Your Echeveria carnicolor prefers bright light with some direct sunlight. Too little light will cause the plant to grow weak, elongated stems in an attempt to reach the light source.

Brown leaf tips

Brown leaf tips in your Echeveria carnicolor are due to underwatering.

Water your Echeveria carnicolor thoroughly during the growing season while allowing the top 2-3 in. of soil to dry out between waterings. Do not allow the soil to dry out completely.

Wilted and discolored leaves

Overwatering during the cold period is the cause of wilted and discolored leaves in your Echeveria carnicolor.

Reduce watering for your Echeveria carnicolor during the cold season to maintain the soil barely moist as growth is minimal at this time.

Also, ensure the pot for your Echeveria carnicolor has a drainage hole to prevent the soil from getting soggy.

Rot at the base followed by stem collapse

Rotting plant base and stems collapse in your Echeveria carnicolor is an indication of basal stem rot disease which is brought about by overwet conditions.

At this point, your Echeveria carnicolor is far gone and cannot be saved. Use the upper stem to propagate new plants and discard the infected parts.

Brown, soft leaf spots

Brown, soft leaf spots in your Echeveria carnicolor are an indication of Leaf spot disease.

Avoid wetting the center of the rosette and improve air circulation for your Echeveria carnicolor.

Diseases

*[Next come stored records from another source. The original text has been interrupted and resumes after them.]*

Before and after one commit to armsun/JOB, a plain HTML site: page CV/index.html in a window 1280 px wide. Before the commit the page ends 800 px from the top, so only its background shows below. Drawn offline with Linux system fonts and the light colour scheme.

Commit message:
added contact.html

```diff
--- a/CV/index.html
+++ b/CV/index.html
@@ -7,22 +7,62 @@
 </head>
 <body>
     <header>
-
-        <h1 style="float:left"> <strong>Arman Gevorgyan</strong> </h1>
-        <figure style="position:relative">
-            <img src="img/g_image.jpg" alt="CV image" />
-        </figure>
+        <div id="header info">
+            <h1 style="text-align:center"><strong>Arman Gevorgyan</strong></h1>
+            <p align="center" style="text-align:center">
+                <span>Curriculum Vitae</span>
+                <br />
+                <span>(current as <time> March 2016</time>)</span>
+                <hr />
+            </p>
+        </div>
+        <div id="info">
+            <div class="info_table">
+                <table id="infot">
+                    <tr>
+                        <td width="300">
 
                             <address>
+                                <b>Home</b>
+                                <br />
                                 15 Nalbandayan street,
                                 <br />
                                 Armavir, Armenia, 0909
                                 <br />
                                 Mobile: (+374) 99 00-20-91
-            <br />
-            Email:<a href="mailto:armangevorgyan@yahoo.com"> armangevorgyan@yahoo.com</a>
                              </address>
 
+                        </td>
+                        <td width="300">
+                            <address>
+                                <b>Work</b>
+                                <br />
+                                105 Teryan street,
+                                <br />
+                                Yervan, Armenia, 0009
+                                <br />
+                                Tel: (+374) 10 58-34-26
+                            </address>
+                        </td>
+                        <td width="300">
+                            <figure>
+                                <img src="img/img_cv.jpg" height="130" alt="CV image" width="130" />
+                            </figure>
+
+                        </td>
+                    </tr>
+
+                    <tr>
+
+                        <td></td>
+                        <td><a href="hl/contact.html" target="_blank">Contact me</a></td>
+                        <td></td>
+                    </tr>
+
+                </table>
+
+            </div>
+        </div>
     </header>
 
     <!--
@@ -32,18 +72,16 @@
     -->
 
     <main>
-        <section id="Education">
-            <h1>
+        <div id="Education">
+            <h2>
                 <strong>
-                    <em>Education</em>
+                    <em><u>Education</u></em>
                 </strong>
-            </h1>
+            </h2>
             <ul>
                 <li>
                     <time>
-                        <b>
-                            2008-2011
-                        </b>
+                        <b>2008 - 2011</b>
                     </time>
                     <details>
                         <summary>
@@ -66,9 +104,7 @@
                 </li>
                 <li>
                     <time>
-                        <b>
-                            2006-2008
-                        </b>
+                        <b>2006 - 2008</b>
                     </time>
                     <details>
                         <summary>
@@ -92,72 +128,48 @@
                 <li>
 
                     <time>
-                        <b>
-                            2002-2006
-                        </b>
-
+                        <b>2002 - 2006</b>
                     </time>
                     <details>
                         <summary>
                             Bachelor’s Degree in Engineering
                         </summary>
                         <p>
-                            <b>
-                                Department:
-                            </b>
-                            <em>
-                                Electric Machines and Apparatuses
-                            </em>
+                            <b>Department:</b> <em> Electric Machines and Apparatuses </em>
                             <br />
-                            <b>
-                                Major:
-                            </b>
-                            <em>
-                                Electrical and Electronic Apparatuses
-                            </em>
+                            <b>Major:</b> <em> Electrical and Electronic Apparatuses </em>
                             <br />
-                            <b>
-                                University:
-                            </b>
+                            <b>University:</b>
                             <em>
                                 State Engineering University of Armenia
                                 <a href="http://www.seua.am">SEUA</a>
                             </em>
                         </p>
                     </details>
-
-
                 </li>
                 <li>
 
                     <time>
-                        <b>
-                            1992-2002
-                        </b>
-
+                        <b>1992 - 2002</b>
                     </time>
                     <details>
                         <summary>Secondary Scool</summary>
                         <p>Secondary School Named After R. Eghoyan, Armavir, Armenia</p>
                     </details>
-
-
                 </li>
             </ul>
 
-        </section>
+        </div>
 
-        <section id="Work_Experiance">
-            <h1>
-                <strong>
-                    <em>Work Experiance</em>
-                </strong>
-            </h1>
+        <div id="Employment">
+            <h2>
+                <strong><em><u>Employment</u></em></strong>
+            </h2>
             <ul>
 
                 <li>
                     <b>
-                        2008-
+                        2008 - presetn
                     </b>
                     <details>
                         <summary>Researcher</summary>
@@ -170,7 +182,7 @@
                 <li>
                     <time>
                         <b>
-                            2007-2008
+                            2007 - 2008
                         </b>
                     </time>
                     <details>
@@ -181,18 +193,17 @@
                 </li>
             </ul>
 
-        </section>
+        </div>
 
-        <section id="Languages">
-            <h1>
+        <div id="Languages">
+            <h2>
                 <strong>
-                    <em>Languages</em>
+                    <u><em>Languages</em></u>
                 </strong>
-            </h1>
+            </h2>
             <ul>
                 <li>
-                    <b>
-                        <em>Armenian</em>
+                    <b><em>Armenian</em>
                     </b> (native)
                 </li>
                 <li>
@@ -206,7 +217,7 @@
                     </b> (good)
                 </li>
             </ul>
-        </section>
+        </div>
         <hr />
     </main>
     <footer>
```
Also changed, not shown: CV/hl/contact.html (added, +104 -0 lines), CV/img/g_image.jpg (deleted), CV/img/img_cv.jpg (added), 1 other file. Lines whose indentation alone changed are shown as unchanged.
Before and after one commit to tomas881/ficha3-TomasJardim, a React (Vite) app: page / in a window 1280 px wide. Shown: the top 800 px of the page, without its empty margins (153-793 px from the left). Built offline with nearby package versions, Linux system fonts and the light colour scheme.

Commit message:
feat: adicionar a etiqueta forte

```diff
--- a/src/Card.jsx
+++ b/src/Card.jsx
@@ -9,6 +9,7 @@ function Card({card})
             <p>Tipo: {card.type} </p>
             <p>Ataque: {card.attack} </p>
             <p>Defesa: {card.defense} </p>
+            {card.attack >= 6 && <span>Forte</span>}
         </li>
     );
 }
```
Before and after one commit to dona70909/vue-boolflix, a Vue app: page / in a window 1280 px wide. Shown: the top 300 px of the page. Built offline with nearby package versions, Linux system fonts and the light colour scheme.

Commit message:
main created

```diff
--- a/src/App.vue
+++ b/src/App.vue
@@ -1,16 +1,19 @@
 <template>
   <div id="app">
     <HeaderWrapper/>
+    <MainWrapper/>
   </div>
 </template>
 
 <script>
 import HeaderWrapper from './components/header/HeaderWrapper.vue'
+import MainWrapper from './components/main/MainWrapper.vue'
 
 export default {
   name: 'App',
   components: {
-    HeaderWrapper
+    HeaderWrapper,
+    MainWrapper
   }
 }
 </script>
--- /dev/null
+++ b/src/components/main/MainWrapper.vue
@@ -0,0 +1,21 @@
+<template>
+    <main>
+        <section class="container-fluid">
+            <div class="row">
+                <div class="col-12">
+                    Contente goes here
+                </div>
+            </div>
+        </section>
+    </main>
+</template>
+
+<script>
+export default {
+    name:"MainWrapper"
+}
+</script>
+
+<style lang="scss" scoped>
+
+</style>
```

Common diseases in Echeveria carnicolor are Powdery Mildew and Leaf Spot which are prevalent in damp conditions.

Avoid wetting your Echeveria carnicolor leaves and water from the bottom instead. Also improve air circulation for your Echeveria carnicolor.

Pests

Common pests in Echeveria carnicolor are Mealy Bugs, Scale Insects and Spider Mites.

Is Echeveria carnicolor (Echeveria carnicolor) toxic?

Echeveria carnicolor (Echeveria carnicolor) are non-toxic to humans and pets. They are safe to grow indoors.

You liked it? Share on social media.

On the Blog

You liked it? Share on social media.